» How to complete this task
Your job is to copy every line in the material containing the word "Markdown".

» The data
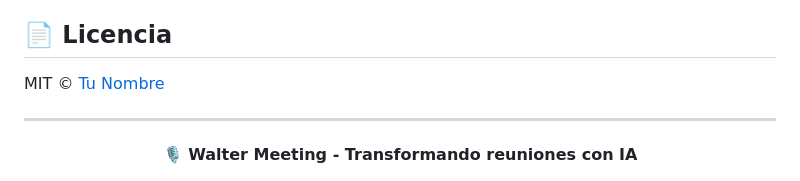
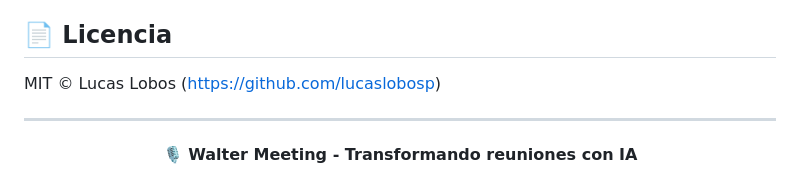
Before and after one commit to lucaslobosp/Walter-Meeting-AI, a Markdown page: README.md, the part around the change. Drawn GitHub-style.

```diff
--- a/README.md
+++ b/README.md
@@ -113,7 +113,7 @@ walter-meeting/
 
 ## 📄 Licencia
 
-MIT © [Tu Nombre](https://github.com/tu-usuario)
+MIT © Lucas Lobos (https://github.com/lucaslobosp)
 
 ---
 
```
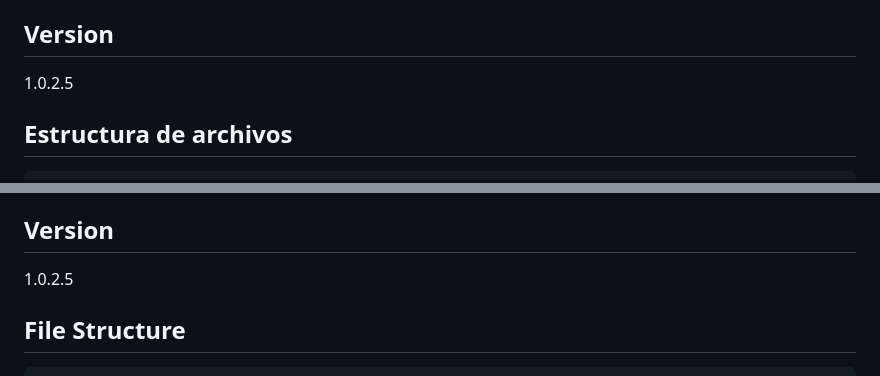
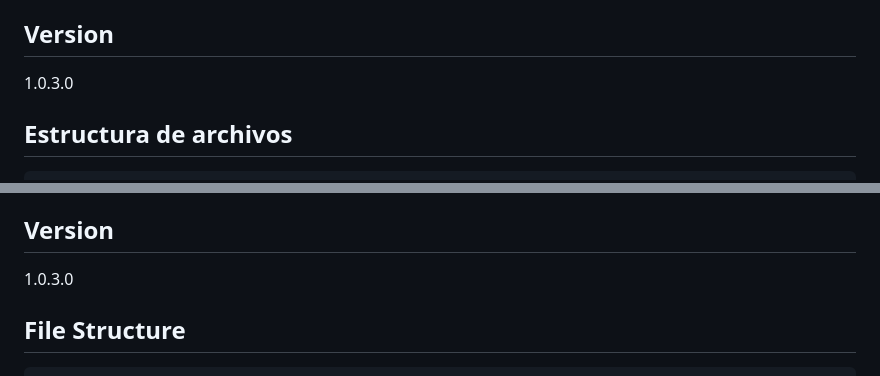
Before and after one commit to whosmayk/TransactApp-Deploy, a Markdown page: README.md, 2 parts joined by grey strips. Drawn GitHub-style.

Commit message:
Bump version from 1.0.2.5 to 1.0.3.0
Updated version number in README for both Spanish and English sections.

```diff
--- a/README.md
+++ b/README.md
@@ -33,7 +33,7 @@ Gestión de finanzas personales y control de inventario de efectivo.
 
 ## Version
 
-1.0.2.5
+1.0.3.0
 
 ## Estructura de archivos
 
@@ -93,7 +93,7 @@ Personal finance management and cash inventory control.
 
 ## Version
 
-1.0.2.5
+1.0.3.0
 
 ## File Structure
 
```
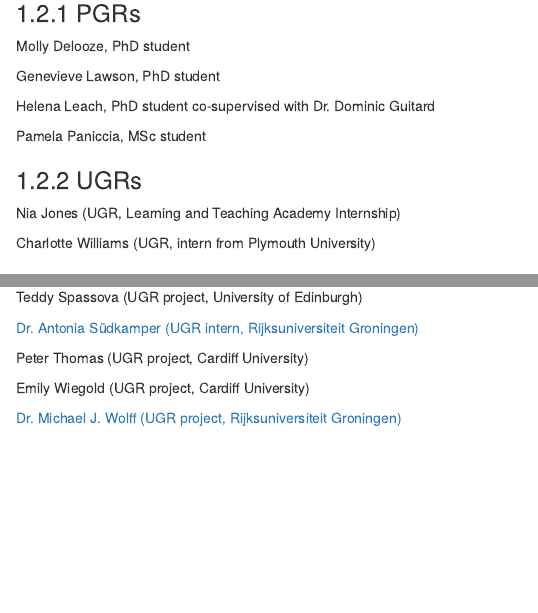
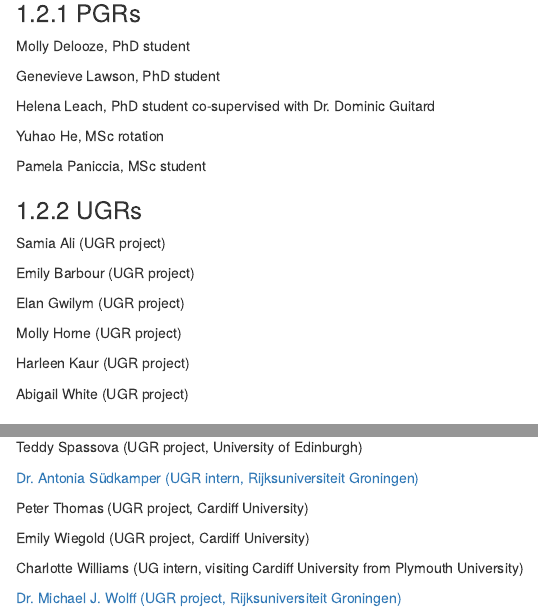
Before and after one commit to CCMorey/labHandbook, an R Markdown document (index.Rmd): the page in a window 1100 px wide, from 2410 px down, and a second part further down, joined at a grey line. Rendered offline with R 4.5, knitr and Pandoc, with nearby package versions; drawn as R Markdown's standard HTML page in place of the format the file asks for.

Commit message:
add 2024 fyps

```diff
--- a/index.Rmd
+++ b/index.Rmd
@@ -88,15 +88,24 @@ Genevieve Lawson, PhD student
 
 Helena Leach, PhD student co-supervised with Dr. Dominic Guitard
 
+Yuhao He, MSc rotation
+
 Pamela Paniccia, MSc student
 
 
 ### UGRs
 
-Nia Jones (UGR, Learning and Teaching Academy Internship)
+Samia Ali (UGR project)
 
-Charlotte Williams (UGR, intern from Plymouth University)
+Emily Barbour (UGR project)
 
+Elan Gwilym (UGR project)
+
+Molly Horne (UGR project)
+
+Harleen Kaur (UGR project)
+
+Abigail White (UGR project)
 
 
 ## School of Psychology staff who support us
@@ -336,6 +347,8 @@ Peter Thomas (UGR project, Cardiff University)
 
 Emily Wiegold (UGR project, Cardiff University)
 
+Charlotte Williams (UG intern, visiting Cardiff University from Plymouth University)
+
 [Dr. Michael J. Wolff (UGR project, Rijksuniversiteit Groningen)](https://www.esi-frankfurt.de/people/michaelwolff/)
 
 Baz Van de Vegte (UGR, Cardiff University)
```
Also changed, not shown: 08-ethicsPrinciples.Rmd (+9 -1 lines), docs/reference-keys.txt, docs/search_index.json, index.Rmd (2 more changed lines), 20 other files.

» Solution
Before and after one commit to lucaslobosp/Walter-Meeting-AI, a Markdown page: README.md, the part around the change. Drawn GitHub-style.
Before and after one commit to whosmayk/TransactApp-Deploy, a Markdown page: README.md, 2 parts joined by grey strips. Drawn GitHub-style.
Before and after one commit to CCMorey/labHandbook, an R Markdown document (index.Rmd): the page in a window 1100 px wide, from 2410 px down, and a second part further down, joined at a grey line. Rendered offline with R 4.5, knitr and Pandoc, with nearby package versions; drawn as R Markdown's standard HTML page in place of the format the file asks for.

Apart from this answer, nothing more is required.